[Dataset records]
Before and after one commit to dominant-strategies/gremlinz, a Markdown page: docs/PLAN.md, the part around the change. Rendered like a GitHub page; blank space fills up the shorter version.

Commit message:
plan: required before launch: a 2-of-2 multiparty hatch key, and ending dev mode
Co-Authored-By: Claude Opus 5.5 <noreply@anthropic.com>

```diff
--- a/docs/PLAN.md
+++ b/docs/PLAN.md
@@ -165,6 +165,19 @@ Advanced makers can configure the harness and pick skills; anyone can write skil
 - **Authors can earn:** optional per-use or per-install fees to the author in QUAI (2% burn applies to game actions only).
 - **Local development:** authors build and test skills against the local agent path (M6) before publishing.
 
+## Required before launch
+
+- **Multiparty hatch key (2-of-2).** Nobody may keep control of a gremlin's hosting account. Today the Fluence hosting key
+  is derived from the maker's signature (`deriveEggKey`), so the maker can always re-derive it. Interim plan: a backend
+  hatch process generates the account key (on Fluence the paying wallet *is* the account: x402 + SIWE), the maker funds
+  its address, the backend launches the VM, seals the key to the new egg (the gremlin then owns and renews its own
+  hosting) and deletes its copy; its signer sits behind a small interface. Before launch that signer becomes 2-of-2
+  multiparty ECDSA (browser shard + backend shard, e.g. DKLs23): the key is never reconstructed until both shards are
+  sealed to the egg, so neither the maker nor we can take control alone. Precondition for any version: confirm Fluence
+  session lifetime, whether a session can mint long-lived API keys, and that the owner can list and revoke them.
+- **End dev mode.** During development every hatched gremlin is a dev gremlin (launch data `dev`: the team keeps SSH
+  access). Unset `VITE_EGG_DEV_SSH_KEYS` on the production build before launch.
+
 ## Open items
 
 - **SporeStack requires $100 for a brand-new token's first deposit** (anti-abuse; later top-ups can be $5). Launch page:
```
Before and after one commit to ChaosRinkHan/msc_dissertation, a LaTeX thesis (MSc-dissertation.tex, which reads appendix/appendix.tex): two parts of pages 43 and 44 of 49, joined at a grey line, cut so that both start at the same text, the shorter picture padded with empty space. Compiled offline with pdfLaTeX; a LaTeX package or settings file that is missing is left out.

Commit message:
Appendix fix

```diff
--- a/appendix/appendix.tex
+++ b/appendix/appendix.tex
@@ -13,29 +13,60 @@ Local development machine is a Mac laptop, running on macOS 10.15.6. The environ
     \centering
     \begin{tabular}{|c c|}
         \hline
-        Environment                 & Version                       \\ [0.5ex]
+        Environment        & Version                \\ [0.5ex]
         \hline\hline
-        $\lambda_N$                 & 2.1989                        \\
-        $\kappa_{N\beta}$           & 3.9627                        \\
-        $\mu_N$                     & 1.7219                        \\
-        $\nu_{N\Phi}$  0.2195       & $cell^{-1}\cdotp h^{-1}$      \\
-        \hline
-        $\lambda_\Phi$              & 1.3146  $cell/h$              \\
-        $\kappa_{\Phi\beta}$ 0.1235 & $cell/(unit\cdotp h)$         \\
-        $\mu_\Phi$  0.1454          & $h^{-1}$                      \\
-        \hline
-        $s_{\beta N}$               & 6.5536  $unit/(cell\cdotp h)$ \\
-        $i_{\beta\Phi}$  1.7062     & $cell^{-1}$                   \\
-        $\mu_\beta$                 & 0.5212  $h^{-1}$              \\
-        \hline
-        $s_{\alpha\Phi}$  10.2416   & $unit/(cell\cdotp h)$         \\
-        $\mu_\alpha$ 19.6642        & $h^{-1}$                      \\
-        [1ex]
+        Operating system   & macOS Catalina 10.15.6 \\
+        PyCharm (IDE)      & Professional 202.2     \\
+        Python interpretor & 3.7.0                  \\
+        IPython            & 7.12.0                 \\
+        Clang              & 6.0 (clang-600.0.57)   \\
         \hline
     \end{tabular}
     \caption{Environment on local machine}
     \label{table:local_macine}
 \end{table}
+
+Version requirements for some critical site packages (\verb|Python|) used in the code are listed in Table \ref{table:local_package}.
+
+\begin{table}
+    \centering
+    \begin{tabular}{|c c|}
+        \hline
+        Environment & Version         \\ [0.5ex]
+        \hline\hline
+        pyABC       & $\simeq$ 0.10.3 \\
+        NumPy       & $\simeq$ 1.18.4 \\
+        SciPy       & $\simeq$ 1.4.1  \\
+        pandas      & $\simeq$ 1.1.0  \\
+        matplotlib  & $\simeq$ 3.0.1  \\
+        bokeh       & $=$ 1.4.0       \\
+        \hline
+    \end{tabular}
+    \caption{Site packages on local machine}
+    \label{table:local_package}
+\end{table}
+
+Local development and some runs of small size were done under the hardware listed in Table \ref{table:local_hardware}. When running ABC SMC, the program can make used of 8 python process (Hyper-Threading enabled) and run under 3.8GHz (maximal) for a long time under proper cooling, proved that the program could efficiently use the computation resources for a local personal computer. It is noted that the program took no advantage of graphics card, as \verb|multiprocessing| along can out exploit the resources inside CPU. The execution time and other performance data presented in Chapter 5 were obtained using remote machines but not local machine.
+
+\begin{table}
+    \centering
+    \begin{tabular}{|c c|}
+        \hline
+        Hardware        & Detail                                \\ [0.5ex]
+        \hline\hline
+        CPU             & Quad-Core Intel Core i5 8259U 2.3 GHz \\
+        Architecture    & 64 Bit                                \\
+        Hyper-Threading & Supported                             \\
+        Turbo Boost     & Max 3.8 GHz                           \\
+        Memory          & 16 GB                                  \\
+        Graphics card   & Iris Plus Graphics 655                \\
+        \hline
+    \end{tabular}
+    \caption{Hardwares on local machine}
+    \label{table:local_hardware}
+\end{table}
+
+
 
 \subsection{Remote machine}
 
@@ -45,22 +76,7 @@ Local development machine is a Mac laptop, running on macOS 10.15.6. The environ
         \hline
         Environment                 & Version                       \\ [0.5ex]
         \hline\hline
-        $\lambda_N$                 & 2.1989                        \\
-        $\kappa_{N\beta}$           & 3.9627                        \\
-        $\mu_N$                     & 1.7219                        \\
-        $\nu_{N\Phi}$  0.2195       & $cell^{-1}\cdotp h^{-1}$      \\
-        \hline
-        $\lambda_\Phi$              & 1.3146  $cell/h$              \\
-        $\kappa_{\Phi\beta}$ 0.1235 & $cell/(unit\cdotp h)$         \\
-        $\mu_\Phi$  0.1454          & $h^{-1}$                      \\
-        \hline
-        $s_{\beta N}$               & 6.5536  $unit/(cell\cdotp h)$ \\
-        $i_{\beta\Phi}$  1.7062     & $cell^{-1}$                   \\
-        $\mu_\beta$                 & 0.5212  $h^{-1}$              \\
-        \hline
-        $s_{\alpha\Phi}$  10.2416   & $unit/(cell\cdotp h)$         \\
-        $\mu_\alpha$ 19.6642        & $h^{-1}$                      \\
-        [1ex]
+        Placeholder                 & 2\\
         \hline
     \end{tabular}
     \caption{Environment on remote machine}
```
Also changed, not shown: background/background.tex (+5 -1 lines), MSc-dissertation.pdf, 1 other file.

Aim of the exercise
The reply is to be an exact repeat of the records above.

Worked solution
Before and after one commit to dominant-strategies/gremlinz, a Markdown page: docs/PLAN.md, the part around the change. Rendered like a GitHub page; blank space fills up the shorter version.

Commit message:
plan: required before launch: a 2-of-2 multiparty hatch key, and ending dev mode
Co-Authored-By: Claude Opus 5.5 <noreply@anthropic.com>

```diff
--- a/docs/PLAN.md
+++ b/docs/PLAN.md
@@ -165,6 +165,19 @@ Advanced makers can configure the harness and pick skills; anyone can write skil
 - **Authors can earn:** optional per-use or per-install fees to the author in QUAI (2% burn applies to game actions only).
 - **Local development:** authors build and test skills against the local agent path (M6) before publishing.
 
+## Required before launch
+
+- **Multiparty hatch key (2-of-2).** Nobody may keep control of a gremlin's hosting account. Today the Fluence hosting key
+  is derived from the maker's signature (`deriveEggKey`), so the maker can always re-derive it. Interim plan: a backend
+  hatch process generates the account key (on Fluence the paying wallet *is* the account: x402 + SIWE), the maker funds
+  its address, the backend launches the VM, seals the key to the new egg (the gremlin then owns and renews its own
+  hosting) and deletes its copy; its signer sits behind a small interface. Before launch that signer becomes 2-of-2
+  multiparty ECDSA (browser shard + backend shard, e.g. DKLs23): the key is never reconstructed until both shards are
+  sealed to the egg, so neither the maker nor we can take control alone. Precondition for any version: confirm Fluence
+  session lifetime, whether a session can mint long-lived API keys, and that the owner can list and revoke them.
+- **End dev mode.** During development every hatched gremlin is a dev gremlin (launch data `dev`: the team keeps SSH
+  access). Unset `VITE_EGG_DEV_SSH_KEYS` on the production build before launch.
+
 ## Open items
 
 - **SporeStack requires $100 for a brand-new token's first deposit** (anti-abuse; later top-ups can be $5). Launch page:
```
Before and after one commit to ChaosRinkHan/msc_dissertation, a LaTeX thesis (MSc-dissertation.tex, which reads appendix/appendix.tex): two parts of pages 43 and 44 of 49, joined at a grey line, cut so that both start at the same text, the shorter picture padded with empty space. Compiled offline with pdfLaTeX; a LaTeX package or settings file that is missing is left out.

Commit message:
Appendix fix

```diff
--- a/appendix/appendix.tex
+++ b/appendix/appendix.tex
@@ -13,29 +13,60 @@ Local development machine is a Mac laptop, running on macOS 10.15.6. The environ
     \centering
     \begin{tabular}{|c c|}
         \hline
-        Environment                 & Version                       \\ [0.5ex]
+        Environment        & Version                \\ [0.5ex]
         \hline\hline
-        $\lambda_N$                 & 2.1989                        \\
-        $\kappa_{N\beta}$           & 3.9627                        \\
-        $\mu_N$                     & 1.7219                        \\
-        $\nu_{N\Phi}$  0.2195       & $cell^{-1}\cdotp h^{-1}$      \\
-        \hline
-        $\lambda_\Phi$              & 1.3146  $cell/h$              \\
-        $\kappa_{\Phi\beta}$ 0.1235 & $cell/(unit\cdotp h)$         \\
-        $\mu_\Phi$  0.1454          & $h^{-1}$                      \\
-        \hline
-        $s_{\beta N}$               & 6.5536  $unit/(cell\cdotp h)$ \\
-        $i_{\beta\Phi}$  1.7062     & $cell^{-1}$                   \\
-        $\mu_\beta$                 & 0.5212  $h^{-1}$              \\
-        \hline
-        $s_{\alpha\Phi}$  10.2416   & $unit/(cell\cdotp h)$         \\
-        $\mu_\alpha$ 19.6642        & $h^{-1}$                      \\
-        [1ex]
+        Operating system   & macOS Catalina 10.15.6 \\
+        PyCharm (IDE)      & Professional 202.2     \\
+        Python interpretor & 3.7.0                  \\
+        IPython            & 7.12.0                 \\
+        Clang              & 6.0 (clang-600.0.57)   \\
         \hline
     \end{tabular}
     \caption{Environment on local machine}
     \label{table:local_macine}
 \end{table}
+
+Version requirements for some critical site packages (\verb|Python|) used in the code are listed in Table \ref{table:local_package}.
+
+\begin{table}
+    \centering
+    \begin{tabular}{|c c|}
+        \hline
+        Environment & Version         \\ [0.5ex]
+        \hline\hline
+        pyABC       & $\simeq$ 0.10.3 \\
+        NumPy       & $\simeq$ 1.18.4 \\
+        SciPy       & $\simeq$ 1.4.1  \\
+        pandas      & $\simeq$ 1.1.0  \\
+        matplotlib  & $\simeq$ 3.0.1  \\
+        bokeh       & $=$ 1.4.0       \\
+        \hline
+    \end{tabular}
+    \caption{Site packages on local machine}
+    \label{table:local_package}
+\end{table}
+
+Local development and some runs of small size were done under the hardware listed in Table \ref{table:local_hardware}. When running ABC SMC, the program can make used of 8 python process (Hyper-Threading enabled) and run under 3.8GHz (maximal) for a long time under proper cooling, proved that the program could efficiently use the computation resources for a local personal computer. It is noted that the program took no advantage of graphics card, as \verb|multiprocessing| along can out exploit the resources inside CPU. The execution time and other performance data presented in Chapter 5 were obtained using remote machines but not local machine.
+
+\begin{table}
+    \centering
+    \begin{tabular}{|c c|}
+        \hline
+        Hardware        & Detail                                \\ [0.5ex]
+        \hline\hline
+        CPU             & Quad-Core Intel Core i5 8259U 2.3 GHz \\
+        Architecture    & 64 Bit                                \\
+        Hyper-Threading & Supported                             \\
+        Turbo Boost     & Max 3.8 GHz                           \\
+        Memory          & 16 GB                                  \\
+        Graphics card   & Iris Plus Graphics 655                \\
+        \hline
+    \end{tabular}
+    \caption{Hardwares on local machine}
+    \label{table:local_hardware}
+\end{table}
+
+
 
 \subsection{Remote machine}
 
@@ -45,22 +76,7 @@ Local development machine is a Mac laptop, running on macOS 10.15.6. The environ
         \hline
         Environment                 & Version                       \\ [0.5ex]
         \hline\hline
-        $\lambda_N$                 & 2.1989                        \\
-        $\kappa_{N\beta}$           & 3.9627                        \\
-        $\mu_N$                     & 1.7219                        \\
-        $\nu_{N\Phi}$  0.2195       & $cell^{-1}\cdotp h^{-1}$      \\
-        \hline
-        $\lambda_\Phi$              & 1.3146  $cell/h$              \\
-        $\kappa_{\Phi\beta}$ 0.1235 & $cell/(unit\cdotp h)$         \\
-        $\mu_\Phi$  0.1454          & $h^{-1}$                      \\
-        \hline
-        $s_{\beta N}$               & 6.5536  $unit/(cell\cdotp h)$ \\
-        $i_{\beta\Phi}$  1.7062     & $cell^{-1}$                   \\
-        $\mu_\beta$                 & 0.5212  $h^{-1}$              \\
-        \hline
-        $s_{\alpha\Phi}$  10.2416   & $unit/(cell\cdotp h)$         \\
-        $\mu_\alpha$ 19.6642        & $h^{-1}$                      \\
-        [1ex]
+        Placeholder                 & 2\\
         \hline
     \end{tabular}
     \caption{Environment on remote machine}
```
Also changed, not shown: background/background.tex (+5 -1 lines), MSc-dissertation.pdf, 1 other file.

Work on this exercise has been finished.